Published 3:19am Tuesday, September 10, 2013

Column: Notes from Nashville, by Andrew Dyrdal

I wrapped up one of my best friend’s bachelor parties on Sunday by watching the Vikings game at a sports bar near Vanderbilt University.

I sat with his fiancé and her father and brother-in-law — all Packers fans — and announced Adrian Peterson would score a touchdown on his first carry as the Vikings offense lined up to start their season.

I rejoiced as Peterson ran untouched into the end zone and was finally able to see first-hand the anguish on a Packers fan’s face as AP trotted in for a score.

I celebrated and bragged about my foresight by taking another bite of my cajun pepperoni pizza and was filled, just briefly, with the false hope that Peterson could carry us once again.

Then Christian Ponder dropped back for his first pass.

The Vikings on Sunday reminded me that even if you have one of the best running backs in NFL history, quarterback is still the most important position on the field.

Ponder started his third season by throwing 18-for-28 for 236 yards, a touchdown and three costly interceptions in a 27-17 loss to the Lions at Ford Field.

He had his moments during the NFL’s opening weekend as he threw more passes downfield than we’re accustomed to seeing and connected on two long passes to Jerome Simpson, who had his best day as a Viking with seven receptions and 140 yards.

But on Ponder’s longer completions, his receivers need to get most of the credit as they shifted their bodies to make catches on slightly under- and over-thrown passes.

Like for much of last season, Ponder wasn’t accurate or poised under duress, and instead of throwing the football away as he was hit by Ndamukong Suh in the second quarter, he lofted a pass that led to his second interception and a Lions touchdown.

Ponder’s inability to make plays let the Lions focus solely on stopping Peterson and held him to just 15 yards on his next 17 carries.

The Vikings struggled in many aspects of the game, including on the offensive line and defense, two facets the team excelled at last season, but Ponder kept the offense without any hope of making a comeback with the third-worst passer rating in the NFL.

What’s most disturbing is he didn’t seem to care.

While only two running backs rushed for over 100 yards during Week 1, elite quarterbacks were leading their teams to dramatic victories.

Peyton Manning threw for an NFL-record seven touchdowns and no interceptions, and Colin Kaepernick racked up a career-high 416 yards passing in a win over the Packers.

Andrew Luck and Andy Dalton, who was drafted 23 spots behind Ponder, led the league with identical 79 percent completion percentages.

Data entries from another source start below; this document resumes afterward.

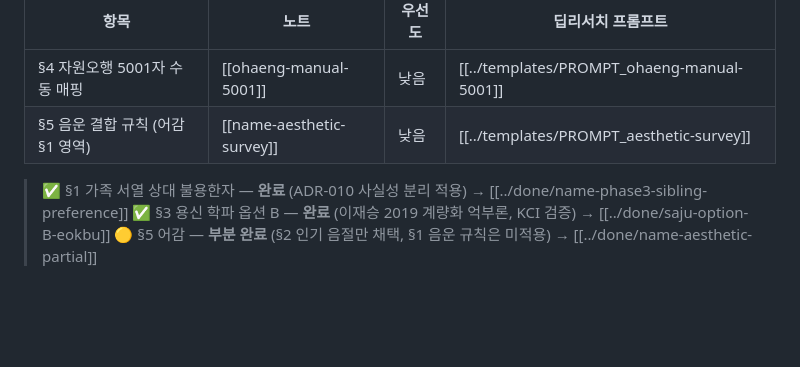
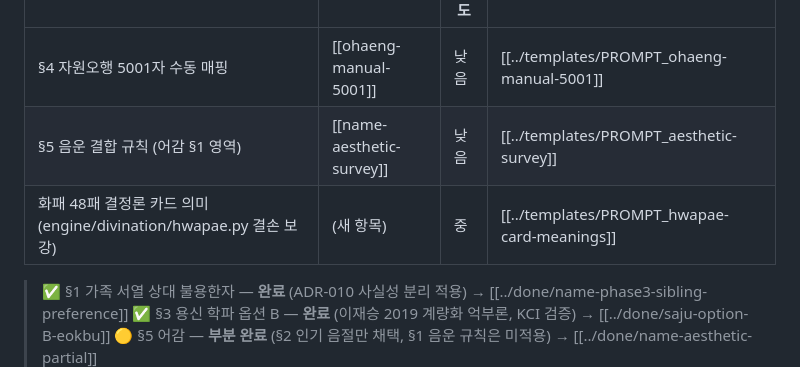
Before and after one commit to Technoetic/saju-mbti-fusion, a Markdown page: vault/roadmap/INDEX.md, the part around the change. GitHub-like rendering; blank space fills up the shorter version.

```diff
--- a/vault/roadmap/INDEX.md
+++ b/vault/roadmap/INDEX.md
@@ -32,6 +32,7 @@ Session Handoff 정신 — "Needs Human Review" 명시 — 을 분류 라벨에
 |---|---|---|---|
 | §4 자원오행 5001자 수동 매핑 | [[ohaeng-manual-5001]] | 낮음 | [[../templates/PROMPT_ohaeng-manual-5001]] |
 | §5 음운 결합 규칙 (어감 §1 영역) | [[name-aesthetic-survey]] | 낮음 | [[../templates/PROMPT_aesthetic-survey]] |
+| 화패 48패 결정론 카드 의미 (engine/divination/hwapae.py 결손 보강) | (새 항목) | 중 | [[../templates/PROMPT_hwapae-card-meanings]] |
 
 > ✅ §1 가족 서열 상대 불용한자 — **완료** (ADR-010 사실성 분리 적용) → [[../done/name-phase3-sibling-preference]]
 > ✅ §3 용신 학파 옵션 B — **완료** (이재승 2019 계량화 억부론, KCI 검증) → [[../done/saju-option-B-eokbu]]
```
Also changed, not shown: vault/templates/PROMPT_hwapae-card-meanings.md (added, +228 -0 lines).
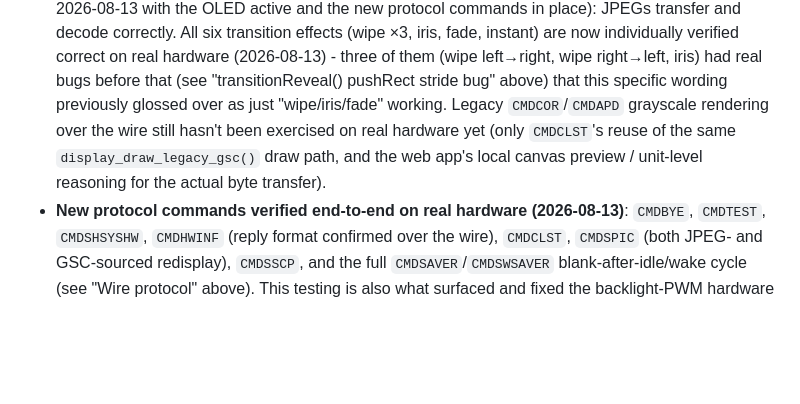
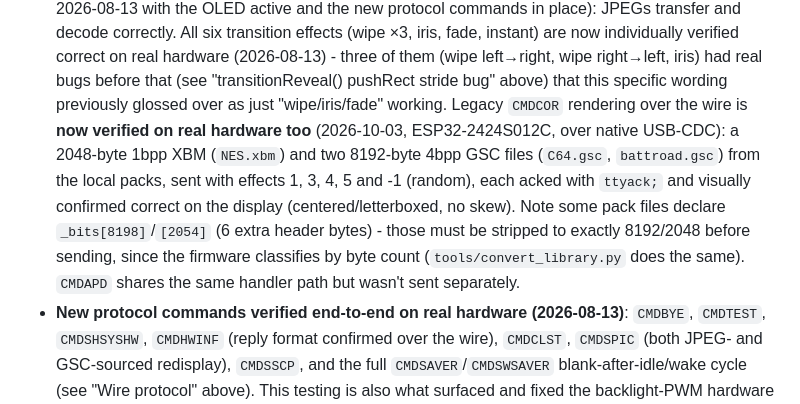
Before and after one commit to doccaz/mister-tty2oled-gc9a01, a Markdown page: CLAUDE.md, the part around the change. Rendered like a GitHub page; blank space fills up the shorter version.

Commit message:
Record legacy CMDCOR path verified on real hardware

```diff
--- a/CLAUDE.md
+++ b/CLAUDE.md
@@ -1067,10 +1067,16 @@ would take, so it isn't re-derived from scratch next time this comes up.
   them (wipe left→right, wipe right→left, iris) had real bugs before that
   (see "transitionReveal() pushRect stride bug" above) that this specific
   wording previously glossed over as just "wipe/iris/fade" working.
-  Legacy `CMDCOR`/`CMDAPD` grayscale rendering over the wire still hasn't
-  been exercised on real hardware yet (only `CMDCLST`'s reuse of the same
-  `display_draw_legacy_gsc()` draw path, and the web app's local canvas
-  preview / unit-level reasoning for the actual byte transfer).
+  Legacy `CMDCOR` rendering over the wire is **now verified on real
+  hardware too** (2026-10-03, ESP32-2424S012C, over native USB-CDC): a
+  2048-byte 1bpp XBM (`NES.xbm`) and two 8192-byte 4bpp GSC files
+  (`C64.gsc`, `battroad.gsc`) from the local packs, sent with effects 1,
+  3, 4, 5 and -1 (random), each acked with `ttyack;` and visually
+  confirmed correct on the display (centered/letterboxed, no skew). Note
+  some pack files declare `_bits[8198]`/`[2054]` (6 extra header bytes) -
+  those must be stripped to exactly 8192/2048 before sending, since the
+  firmware classifies by byte count (`tools/convert_library.py` does the
+  same). `CMDAPD` shares the same handler path but wasn't sent separately.
 - **New protocol commands verified end-to-end on real hardware
   (2026-08-13)**: `CMDBYE`, `CMDTEST`, `CMDSHSYSHW`, `CMDHWINF` (reply
   format confirmed over the wire), `CMDCLST`, `CMDSPIC` (both JPEG- and
```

Ponder has a long way to go to live up to the expectations of a first-round quarterback. Until he gets there, it’s going to be a long season in Minneapolis.

Andrew Dyrdal’s column appears in the Tribune each Tuesday.